In the track Doggy, released on Friday, the 28-year-old musician sings: “I don’t have enemies, me/It’s them that don’t like me,” adding: “A load of enemies but I don’t even know them.”

Nakamura, the most listened-to French-speaking artist in the world, has faced a racist backlash since reports were published suggesting she discussed the possibility of performing a Piaf song when she met the French president, Emmanuel Macron, in February.

The notion that she could sing a song by the iconic 20th-century singer at the Games in July was quickly seized on by the far right in France.

“It’s not a nice symbol, honestly, it’s another provocation from Emmanuel Macron,” said Marine Le Pen, of the National Rally. Le Pen also complained about Nakamura’s “outfits [and] her vulgarity”.

Mention of Nakamura’s name drew boos from the crowd at a campaign rally in March for the Reconquête party, which is led by far-right former presidential candidate Éric Zemmour.

A small extremist group calling themselves the Natives hung a banner by the River Seine that read: “There’s no way Aya, this is Paris, not the Bamako market.”

Nakamura had already responded on social media, writing: “You can be racist but not deaf … That’s what hurts you! I’m becoming a number 1 state subject in debates … but what do I really owe you? Nada.”

She has also said: “I have the impression that I’ve made you discover Édith Piaf and that she’s reincarnated in me. For the rest, whether they like me or not, that’s their business.”

The Paris prosecutor has opened an investigation into alleged racist abuse against the singer.

France’s culture minister, Rachida Dati, has warned against “pure racism”, and the former footballer Lilian Thuram said: “When people say Aya Nakamura can’t represent France, what criteria do they base it on? I know the criteria, because when I was a footballer some also said this isn’t the French team because there are too many Blacks.”

The sports minister, Amélie Oudéa-Castéra, has also weighed in, telling Nakamura: “It doesn’t matter, people love you. Don’t worry about anything.”

Born Aya Danioko in Mali, Nakamura arrived in France as a baby. She grew up on a housing estate in the northern Paris suburb of Seine-Saint-Denis with her siblings and mother, who was a griotte, a traditional Malian poet or singer.

Her songs have been streamed 7bn times and last year she sold out three Paris gigs in 15 minutes.

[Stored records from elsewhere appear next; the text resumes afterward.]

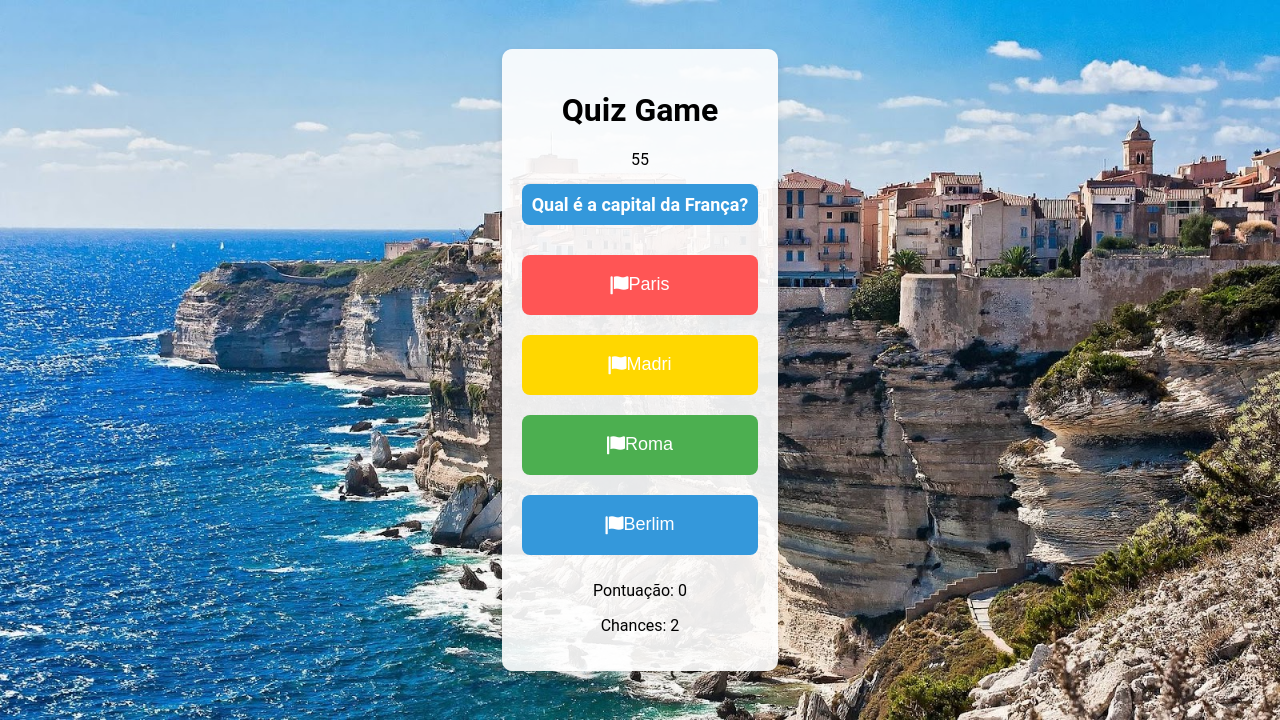
Repository: Matheus904-12/Quizz
Page: index.html
These files come from the project's save history. The page is drawn as it stood at one moment and after the next save; the edit follows.
The browser window is 1280 px wide. The pictures show the whole page.

Above is the page before, as saved 2023-08-21 19:40:02.

After the next save:
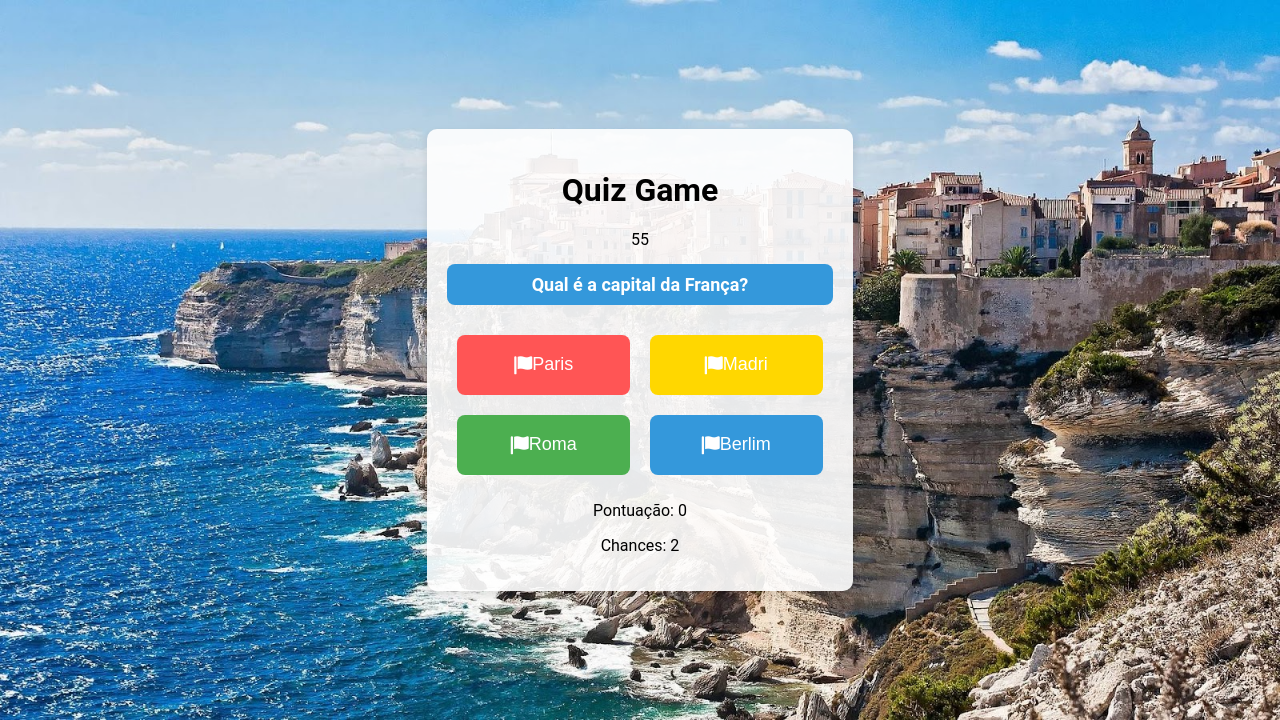
Saved 2 min 9 s later.
--- a/style.css
+++ b/style.css
@@ -12,7 +12,7 @@
 }
 
 .quiz-container {
-    max-width: 400px; /* Reduzindo a largura da caixa de pergunta */
+    max-width: 600px; /* Aumentando a largura da caixa de pergunta */
     padding: 20px;
     background-color: rgba(255, 255, 255, 0.9);
     border-radius: 10px;
@@ -31,21 +31,23 @@
 
 .options-container {
     display: flex; /* Display flex para alinhar os botões lado a lado */
-    flex-direction: column;
-    align-items: center;
+    flex-direction: row; /* Alterando para linha para ficarem na horizontal */
+    justify-content: center; /* Centralizando os botões horizontalmente */
+    flex-wrap: wrap; /* Para os botões quebrarem para a próxima linha quando não houver espaço suficiente */
 }
 
 .option {
     display: flex;
     align-items: center;
     justify-content: center;
-    width: 100%;
+    width: calc(50% - 20px); /* Dividindo o espaço em 2 para ficarem lado a lado */
     height: 60px;
-    margin: 10px 0;
+    margin: 10px;
     cursor: pointer;
     border-radius: 8px;
     transition: background-color 0.3s, transform 0.2s;
     font-size: 18px;
     color: #fff;
+    background-color: #3498DB;
     border: none;
 }

After the save that followed:
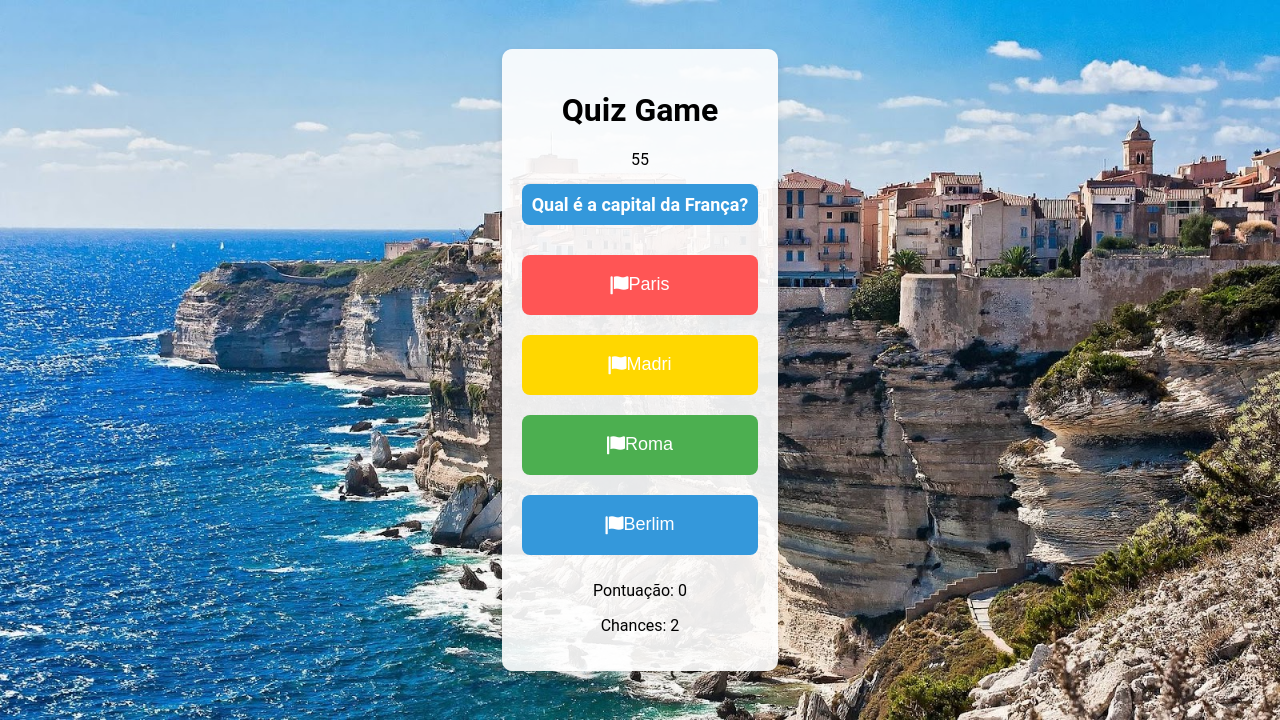
Saved 106 s later.
--- a/style.css
+++ b/style.css
@@ -12,7 +12,7 @@
 }
 
 .quiz-container {
-    max-width: 600px; /* Aumentando a largura da caixa de pergunta */
+    max-width: 600px;
     padding: 20px;
     background-color: rgba(255, 255, 255, 0.9);
     border-radius: 10px;
@@ -30,19 +30,18 @@
 }
 
 .options-container {
-    display: flex; /* Display flex para alinhar os botões lado a lado */
-    flex-direction: row; /* Alterando para linha para ficarem na horizontal */
-    justify-content: center; /* Centralizando os botões horizontalmente */
-    flex-wrap: wrap; /* Para os botões quebrarem para a próxima linha quando não houver espaço suficiente */
+    display: flex;
+    flex-direction: column; /* Alterando para coluna para os botões ficarem um abaixo do outro */
+    align-items: center; /* Centralizando os botões verticalmente */
 }
 
 .option {
     display: flex;
     align-items: center;
     justify-content: center;
-    width: calc(50% - 20px); /* Dividindo o espaço em 2 para ficarem lado a lado */
+    width: 100%; /* Definindo a largura total da caixa */
     height: 60px;
-    margin: 10px;
+    margin: 10px 0; /* Adicionando margem superior e inferior para separar os botões */
     cursor: pointer;
     border-radius: 8px;
     transition: background-color 0.3s, transform 0.2s;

It remains unclear whether Nakamura will perform at the Olympics, but the Paris organising committee is trying to limit the damage from the row. “We are very shocked by the racist attacks against Aya Nakamura,” it has said. “Total support to the most listened-to French artist in the world.”

Agence France-Presse contributed to this article.